** Assigned task **
Filter the records for "fewer" and keep each line that has it.

###

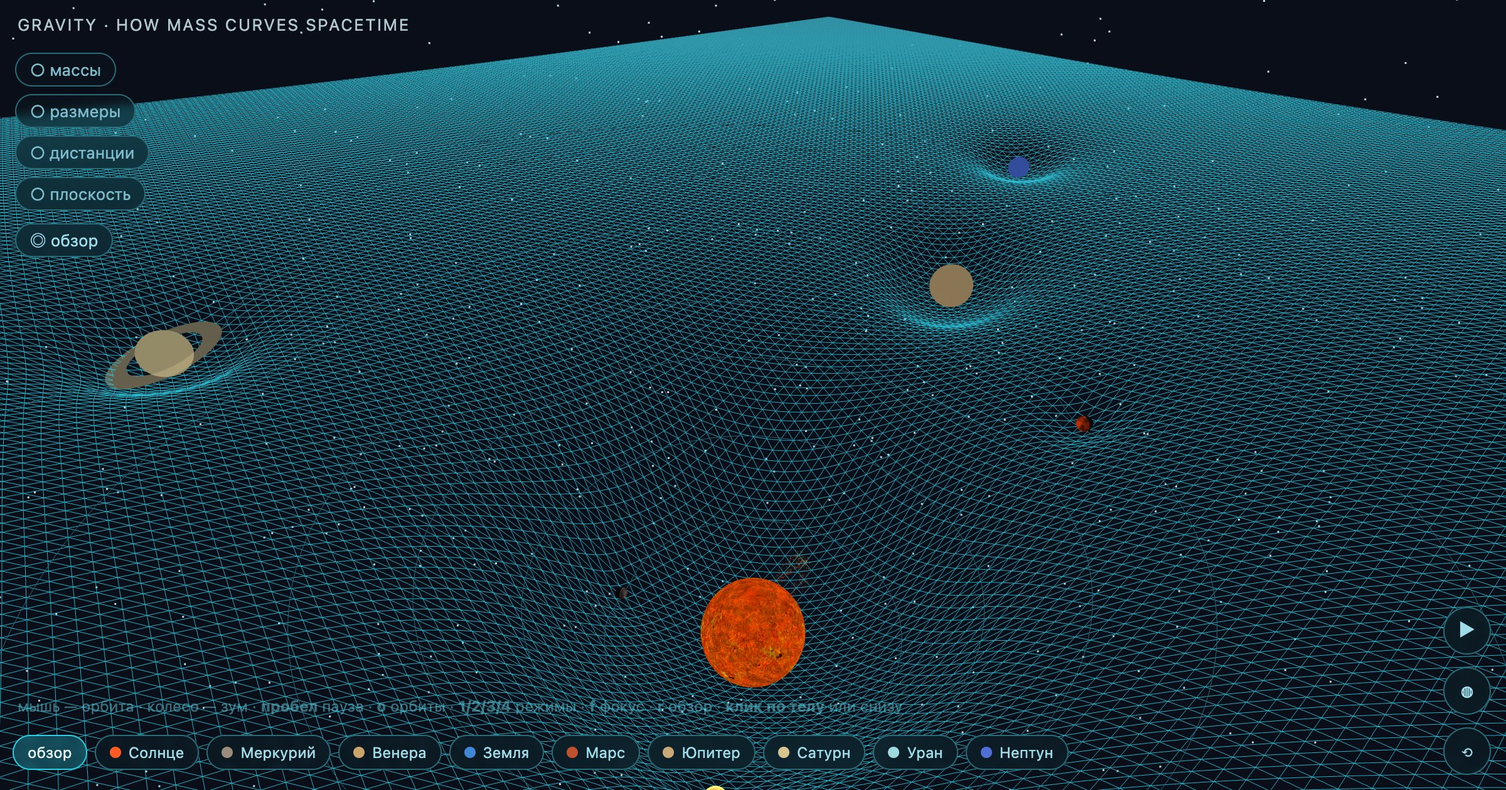
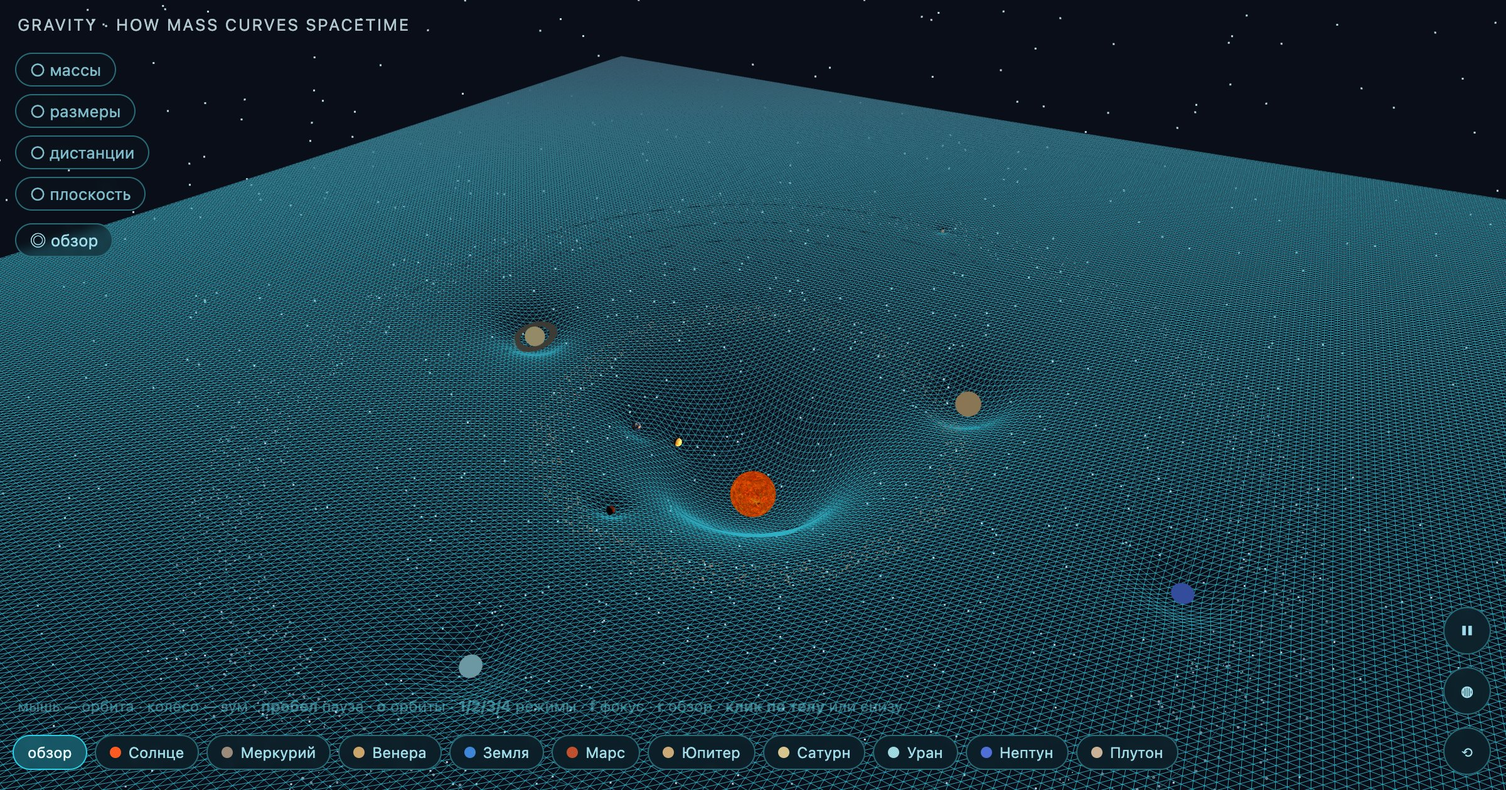
grav: Pluto + asteroid belts (main & Kuiper, GPU rock impostors lit by the sun), Jupiter & Saturn photo textures with day/night and healed seams, real ring structure (C/B/Cassini/A/Encke), exact solar mass (332946 M⊕), wider sheet for real-distance Kuiper

diff --git a/grav/index.html b/grav/index.html
@@ -130,16 +130,17 @@ scene.add(sunLight);
 //     not one of the three physical axes. ---
 const G = 1;
 const sun = { name: 'Sun', color: 0xff5a22, rwell: 100, x: 0, z: 0, speed: 0, ang: 0,
-              radiusS: 26, massS: 13000, orbitS: 0, realR: 109.2, realM: 333000, realAU: 0 };
+              radiusS: 26, massS: 13000, orbitS: 0, realR: 109.2, realM: 332946, realAU: 0 };   // 1.98841e30 kg / 5.97217e24 kg (JPL)
 const planets = [
   { name: 'Mercury', color: 0x9c8a7a, rwell: 13, speed: 0.052, radiusS: 3.0, massS: 90,   orbitS: 72,  realR: 0.383, realM: 0.0553, realAU: 0.387, texture: 'mercury.jpg', textureNight: 'mercury_night.jpg', spin: 0.003, nightBoost: 0.85, atmoStr: 0.0 },
   { name: 'Venus',   color: 0xcaa46a, rwell: 17, speed: 0.039, radiusS: 5.0, massS: 200,  orbitS: 104, realR: 0.950, realM: 0.815,  realAU: 0.723, texture: 'venus.jpg', textureNight: 'venus_night.jpg', spin: -0.002, atmoColor: 0xe8c88a, atmoStr: 1.3, atmoPow: 2.0, nightBoost: 0.7 },   // spin < 0: Venus really does rotate retrograde
   { name: 'Earth',   color: 0x3f86d6, rwell: 18, speed: 0.031, radiusS: 5.3, massS: 220,  orbitS: 140, realR: 1.000, realM: 1.000,  realAU: 1.000, texture: 'earth.jpg', textureNight: 'earth_night.jpg', cloud: 'earth_clouds.jpg', spin: 0.004 },
   { name: 'Mars',    color: 0xc1502e, rwell: 15, speed: 0.025, radiusS: 4.0, massS: 150,  orbitS: 176, realR: 0.532, realM: 0.107,  realAU: 1.524, texture: 'mars.jpg', textureNight: 'mars_night.jpg', spin: 0.004, atmoColor: 0xc07a48, nightBoost: 0.85, atmoStr: 0.6, atmoPow: 5.0 },
-  { name: 'Jupiter', color: 0xcaa877, rwell: 42, speed: 0.015, radiusS: 14,  massS: 1300, orbitS: 244, realR: 10.97, realM: 317.8,  realAU: 5.204 },
-  { name: 'Saturn',  color: 0xd8c48f, rwell: 38, speed: 0.011, radiusS: 12,  massS: 1000, orbitS: 312, realR: 9.14,  realM: 95.2,   realAU: 9.583, ring: true },
+  { name: 'Jupiter', color: 0xcaa877, rwell: 42, speed: 0.015, radiusS: 14,  massS: 1300, orbitS: 244, realR: 10.97, realM: 317.8,  realAU: 5.204, texture: 'jupiter.jpg', textureNight: 'jupiter_night.jpg', spin: 0.01, nightBoost: 0.9, atmoColor: 0xd8b08a, atmoStr: 0.45, atmoPow: 3.5 },   // spin 0.01: сутки 9.9 ч, самый быстрый волчок системы
+  { name: 'Saturn',  color: 0xd8c48f, rwell: 38, speed: 0.011, radiusS: 12,  massS: 1000, orbitS: 312, realR: 9.14,  realM: 95.2,   realAU: 9.583, ring: true, texture: 'saturn.jpg', spin: 0.009, nightBoost: 0.12, atmoColor: 0xe6d3a3, atmoStr: 0.3, atmoPow: 3.5 },   // без ночной карты: ночь = день × nightBoost; сутки 10.7 ч
   { name: 'Uranus',  color: 0x9fd8de, rwell: 28, speed: 0.008, radiusS: 8,   massS: 480,  orbitS: 366, realR: 3.98,  realM: 14.5,   realAU: 19.22 },
   { name: 'Neptune', color: 0x4f6fd6, rwell: 28, speed: 0.006, radiusS: 8,   massS: 480,  orbitS: 414, realR: 3.86,  realM: 17.1,   realAU: 30.07 },
+  { name: 'Pluto',   color: 0xc9b295, rwell: 8,  speed: 0.005, radiusS: 2.2, massS: 30,   orbitS: 470, realR: 0.187, realM: 0.00218, realAU: 39.48 },   // дом — в поясе Койпера (orbitS внутри его стилизованной полосы)
 ];
 const bodies = [sun, ...planets];
 bodies.forEach(b => { b.radius = b.radiusS; b.mass = b.massS; b.orbit = b.orbitS; });
@@ -161,7 +162,7 @@ function disp(x, z) { return real.flat ? 0 : wellDepth(x, z); }
 // --- the spacetime sheet. The wells are summed on the GPU: the vertex shader reads 9 (x, z, G·mass, rwell)
 //     uniforms and displaces each vertex itself — no per-frame JS loop over ~58k verts, no buffer re-upload.
 //     Same math as wellDepth(), so the sheet and the bodies always agree. ---
-const S = 1300, SEG = isTouch ? 150 : 240;   // fewer verts on phones
+const S = 1900, SEG = isTouch ? 200 : 320;   // wide enough for Pluto + the Kuiper belt at real distances; fewer verts on phones
 const gridMat = new THREE.ShaderMaterial({
   wireframe: true, transparent: true, fog: true,
   uniforms: THREE.UniformsUtils.merge([THREE.UniformsLib.fog, {
@@ -368,7 +369,8 @@ const planetMeshes = planets.map(p => {
     const cfg = t => { t.colorSpace = THREE.SRGBColorSpace; t.wrapS = THREE.RepeatWrapping;   // longitude wraps → seam on far side
                        t.wrapT = THREE.ClampToEdgeWrapping;                                    // latitude clamps at the poles
                        t.anisotropy = renderer.capabilities.getMaxAnisotropy(); return t; };
-    const day = cfg(texLoader.load(p.texture)), night = cfg(texLoader.load(p.textureNight));
+    const day = cfg(texLoader.load(p.texture)),
+          night = p.textureNight ? cfg(texLoader.load(p.textureNight)) : day;   // нет ночной карты (газовые гиганты) → та же дневная, приглушённая малым nightBoost
     mat = new THREE.ShaderMaterial({
       uniforms: { dayMap: { value: day }, nightMap: { value: night },
                   sunDir: { value: new THREE.Vector3(1, 0, 0) }, atmo: { value: new THREE.Color(p.atmoColor ?? 0x3aa0ff) }, nightBoost: { value: p.nightBoost ?? 1.7 },
@@ -423,8 +425,29 @@ const planetMeshes = planets.map(p => {
     m.add(p._cloud);
   }
   if (p.ring) {
-    const ring = new THREE.Mesh(new THREE.RingGeometry(p.radiusS * 1.5, p.radiusS * 2.3, 48),
-      new THREE.MeshBasicMaterial({ color: 0xd8c48f, side: THREE.DoubleSide, transparent: true, opacity: 0.5 }));
+    // кольца по-настоящему: радиальные UV + полоса-текстура с зонами C (тусклая), B (яркая),
+    // щелью Кассини и кольцом A со щелью Энке; радиусы — в пропорциях настоящих (1.24–2.27 R)
+    const r0 = p.radiusS * 1.24, r1 = p.radiusS * 2.27;
+    const rg = new THREE.RingGeometry(r0, r1, 96, 1);
+    const rpos = rg.attributes.position, ruv = rg.attributes.uv;
+    for (let i = 0; i < rpos.count; i++) ruv.setXY(i, (Math.hypot(rpos.getX(i), rpos.getY(i)) - r0) / (r1 - r0), 0.5);
+    const rc = document.createElement('canvas'); rc.width = 512; rc.height = 1;
+    const stops = [[0,0.04],[0.05,0.12],[0.28,0.3],[0.30,0.75],[0.55,0.7],[0.685,0.62],[0.7,0.06],[0.76,0.06],[0.78,0.5],[0.94,0.48],[0.948,0.1],[0.958,0.42],[0.99,0.3],[1,0]];
+    const alphaAt = x => { for (let s = 1; s < stops.length; s++) if (x <= stops[s][0]) {
+      const [x0,a0] = stops[s-1], [x1,a1] = stops[s]; return a0 + (a1-a0)*(x-x0)/((x1-x0) || 1); } return 0; };
+    const im = rc.getContext('2d').createImageData(512, 1);
+    for (let x = 0; x < 512; x++) {
+      const t = x / 511;
+      const a = alphaAt(t) * (0.86 + 0.14*Math.sin(t*180 + Math.sin(t*57)*2));   // тонкие бороздки
+      const zone = t < 0.28 ? 0.8 : (t < 0.7 ? 1.0 : 0.92);                      // C темнее, B ярче, A между
+      const shade = (205 + 22*Math.sin(t*40 + 1.7)) * zone;
+      im.data[x*4] = shade; im.data[x*4+1] = shade*0.9; im.data[x*4+2] = shade*0.72;
+      im.data[x*4+3] = Math.max(0, Math.min(1, a)) * 255;
+    }
+    rc.getContext('2d').putImageData(im, 0, 0);
+    const rtex = new THREE.CanvasTexture(rc);
+    rtex.colorSpace = THREE.SRGBColorSpace;
+    const ring = new THREE.Mesh(rg, new THREE.MeshBasicMaterial({ map: rtex, side: THREE.DoubleSide, transparent: true, depthWrite: false }));
     ring.rotation.x = -Math.PI / 2.3; m.add(ring);
   }
   scene.add(m); return m;
@@ -437,6 +460,89 @@ const orbitLines = planets.map(p => {
   g.setAttribute('position', new THREE.BufferAttribute(new Float32Array(N * 3), 3));
   const line = new THREE.LineLoop(g, new THREE.LineBasicMaterial({ color: 0x49b8ce, transparent: true, opacity: 0.55 }));
   scene.add(line); return { line, N, r: p.orbit };
+});
+
+// --- asteroid belts: the main belt (between Mars and Jupiter) and the Kuiper belt (beyond Neptune —
+//     Pluto's home). Pure GPU dust: each particle carries its lane t within the belt, a start angle
+//     and a small height scatter; the vertex shader derives x,z from the current belt radii
+//     (uR0/uR1 — swapped by the "дистанции" toggle) and drops the point onto the sheet with the
+//     same well sum as the grid. Per-frame JS cost: one shared time uniform. ---
+const BELT_TIME = { value: 0 };
+const SUN_POS = { value: new THREE.Vector3() };   // world position of the sun, fed each frame — lights the rocks
+const BELTS = [
+  { styl0: 196, styl1: 228, realA0: 2.2, realA1: 3.3, N: isTouch ? 900 : 1600,  color: 0xa08a6e, color2: 0x5f5347, w0: 0.021 },   // main belt, 2.2–3.3 AU — rock/rust
+  { styl0: 436, styl1: 505, realA0: 30,  realA1: 50,  N: isTouch ? 1100 : 2000, color: 0xcfe2ee, color2: 0x7f98ac, w0: 0.0052 },  // Kuiper belt, 30–50 AU — ice
+];
+const beltMats = BELTS.map(bd => new THREE.ShaderMaterial({
+  transparent: true, depthWrite: false,
+  uniforms: { uWells: { value: uWells },                       // тот же массив ям, что у листа — одно обновление кормит всё
+              uFlat: gridMat.uniforms.uFlat,                   // общий объект-uniform: флаг «плоскости»
+              uT: BELT_TIME, uSun: SUN_POS,
+              uR0: { value: bd.styl0 }, uR1: { value: bd.styl1 }, uW0: { value: bd.w0 },
+              uColor: { value: new THREE.Color(bd.color) }, uColor2: { value: new THREE.Color(bd.color2) } },
+  vertexShader: `
+    uniform vec4 uWells[${bodies.length}]; uniform float uFlat, uT, uR0, uR1, uW0;
+    uniform vec3 uSun, uColor, uColor2;
+    attribute float aT, aAng, aH, aSize, aSeed;
+    varying vec3 vCol; varying vec3 vSunV; varying float vSeed;
+    void main() {
+      float r = mix(uR0, uR1, aT);
+      float a = aAng - uT * uW0 * (1.0 - 0.35 * aT);           // внутренние дорожки быстрее → пояс «сдвигается» как настоящий
+      vec2 p = vec2(cos(a), sin(a)) * r;
+      float y = 0.0;
+      for (int i = 0; i < ${bodies.length}; i++) {
+        vec4 m = uWells[i];
+        float rr = max(distance(p, m.xy), 1e-4);
+        y -= (rr >= m.w) ? m.z / rr : m.z * (3.0 - (rr*rr)/(m.w*m.w)) / (2.0 * m.w);
+      }
+      y = mix(y, 0.0, uFlat) + aH + 0.8;                       // едет по листу, лёгкий вертикальный разброс
+      vec4 mv = modelViewMatrix * vec4(p.x, y, p.y, 1.0);
+      gl_PointSize = min(aSize * (780.0 / -mv.z), 34.0);       // clamp: вблизи пусть будут камешки, а не экранные призраки
+      gl_Position = projectionMatrix * mv;
+      vCol = mix(uColor, uColor2, fract(aSeed * 0.618));       // разнобой оттенков внутри пояса
+      vSunV = normalize((viewMatrix * vec4(uSun, 1.0)).xyz - mv.xyz);   // направление на Солнце в view-space — для освещения спрайта
+      vSeed = aSeed;
+    }`,
+  fragmentShader: `
+    uniform float uT;
+    varying vec3 vCol; varying vec3 vSunV; varying float vSeed;
+    void main() {
+      vec2 q = gl_PointCoord - 0.5;
+      float d2 = dot(q, q);
+      if (d2 > 0.25) discard;
+      // неровный, медленно кувыркающийся силуэт вместо кружка
+      float ang = atan(q.y, q.x) + uT * (fract(vSeed * 0.37) - 0.5) * 0.5;
+      float edge = 0.5 * (0.76 + 0.10*sin(ang*3.0 + vSeed) + 0.07*sin(ang*5.0 + vSeed*1.7) + 0.04*sin(ang*8.0 + vSeed*2.3));   // «картофелина», не звёздочка
+      float rr = sqrt(d2);
+      if (rr > edge) discard;
+      // сферический импостор: нормаль из точки спрайта, свет от Солнца → освещённый бок / тёмный бок
+      vec3 n = normalize(vec3(2.0*q.x, -2.0*q.y, sqrt(max(0.0, 1.0 - 4.0*d2))));
+      float diff = max(dot(n, vSunV), 0.0);
+      vec3 col = vCol * (0.22 + 0.95 * diff);
+      float aa = smoothstep(edge, edge - 0.07, rr);
+      gl_FragColor = vec4(col, aa);
+      #include <colorspace_fragment>
+    }`,
+}));
+BELTS.forEach((bd, i) => {
+  const g = new THREE.BufferGeometry(), rng = Math.random;
+  const aT = new Float32Array(bd.N), aAng = new Float32Array(bd.N), aH = new Float32Array(bd.N),
+        aSize = new Float32Array(bd.N), aSeed = new Float32Array(bd.N);
+  for (let k = 0; k < bd.N; k++) {
+    aT[k] = rng(); aAng[k] = rng() * Math.PI * 2;
+    aH[k] = (rng() + rng() - 1) * 2.2;                         // треугольное распределение: пыль жмётся к листу
+    aSize[k] = 0.9 + 2.9 * Math.pow(rng(), 2.2);               // степенной закон: много мелочи, редкие крупные
+    aSeed[k] = rng() * 100;                                    // форма, оттенок и кувыркание камня
+  }
+  g.setAttribute('position', new THREE.BufferAttribute(new Float32Array(bd.N * 3), 3));   // настоящие позиции живут в шейдере
+  g.setAttribute('aT', new THREE.BufferAttribute(aT, 1));
+  g.setAttribute('aAng', new THREE.BufferAttribute(aAng, 1));
+  g.setAttribute('aH', new THREE.BufferAttribute(aH, 1));
+  g.setAttribute('aSize', new THREE.BufferAttribute(aSize, 1));
+  g.setAttribute('aSeed', new THREE.BufferAttribute(aSeed, 1));
+  const pts = new THREE.Points(g, beltMats[i]);
+  pts.frustumCulled = false;                                   // dummy-позиции дали бы пустую bounding sphere
+  scene.add(pts);
 });
 
 // --- the three "real vs stylized" toggles ---
@@ -461,6 +567,12 @@ function recompute(reframe = true) {
                              p.x = Math.cos(p.ang) * p.orbit; p.z = Math.sin(p.ang) * p.orbit; }
   const orbits = planets.map(p => p.orbit);
   const innermost = Math.min(...orbits), maxOrbit = Math.max(...orbits);
+
+  // 1b) the belts follow the same distance flip (radii live in uniforms — instant, no re-upload)
+  beltMats.forEach((m, i) => { const bd = BELTS[i];
+    m.uniforms.uR0.value = real.dist ? bd.realA0 * AU_UNIT : bd.styl0;
+    m.uniforms.uR1.value = real.dist ? bd.realA1 * AU_UNIT : bd.styl1;
+  });
 
   // 2) radii — true size ratios (anchored so the Sun keeps its stylized size), or the stylized sizes
   for (const b of bodies) b.radius = real.size ? Math.max(MIN_VIS, sun.radiusS * (b.realR / sun.realR)) : b.radiusS;
@@ -538,7 +650,7 @@ bReset.onclick = () => { freeRoam(); resetView(); };
 // --- focus / free-roam: tap a body (in the scene or the picker strip) → camera flies to it & follows; ⟲ / r = free roam ---
 const CENTER = new THREE.Vector3(0, -45, 0);
 const RU = { Sun: 'Солнце', Mercury: 'Меркурий', Venus: 'Венера', Earth: 'Земля', Mars: 'Марс',
-             Jupiter: 'Юпитер', Saturn: 'Сатурн', Uranus: 'Уран', Neptune: 'Нептун' };
+             Jupiter: 'Юпитер', Saturn: 'Сатурн', Uranus: 'Уран', Neptune: 'Нептун', Pluto: 'Плутон' };
 const focusOrder = [sun, ...planets];
 const focusEl = document.getElementById('focus');
 const picker = document.getElementById('picker');
@@ -572,7 +684,7 @@ renderer.domElement.addEventListener('pointerup', e => {
   const rect = renderer.domElement.getBoundingClientRect();
   ray.setFromCamera(new THREE.Vector2(((e.clientX - rect.left) / rect.width) * 2 - 1,
                                       -((e.clientY - rect.top) / rect.height) * 2 + 1), camera);
-  const hit = ray.intersectObjects([sunMesh, ...planetMeshes], true).find(h => h.object !== prominences);   // спящие (невидимые) частицы протуберанцев — не мишень
+  const hit = ray.intersectObjects([sunMesh, ...planetMeshes], true).find(h => !h.object.isPoints);   // частицы (протуберанцы, пояса) — не мишень
   if (!hit) return;
   let o = hit.object; while (o && o !== sunMesh && !planetMeshes.includes(o)) o = o.parent;
   const b = o === sunMesh ? sun : (planetMeshes.includes(o) ? planets[planetMeshes.indexOf(o)] : null);
@@ -622,9 +734,11 @@ function animate() {
   const sy = disp(0, 0);
   sunMesh.position.set(0, sy + sun.radius, 0);   // bottom rests at the sheet's low point — sits IN the fabric, never below it
   sunLight.position.copy(sunMesh.position);
+  SUN_POS.value.copy(sunMesh.position);          // rocks in the belts are lit from here
   if (!paused) {
     sunMat.uniforms.time.value += 0.026 * F; sunMesh.rotation.y += 0.0012 * F;   // boil + slow axial spin
     PROM.update(sunMat.uniforms.time.value);   // flow plasma along the magnetic loops (frozen buffers keep the picture while paused)
+    BELT_TIME.value += 0.02 * F;               // asteroid belts drift on the same clock as the planets
   }
   planets.forEach((p, i) => {
     planetMeshes[i].position.set(p.x, disp(p.x, p.z) + p.radius, p.z);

###

** Response **
-const S = 1300, SEG = isTouch ? 150 : 240;   // fewer verts on phones
+const S = 1900, SEG = isTouch ? 200 : 320;   // wide enough for Pluto + the Kuiper belt at real distances; fewer verts on phones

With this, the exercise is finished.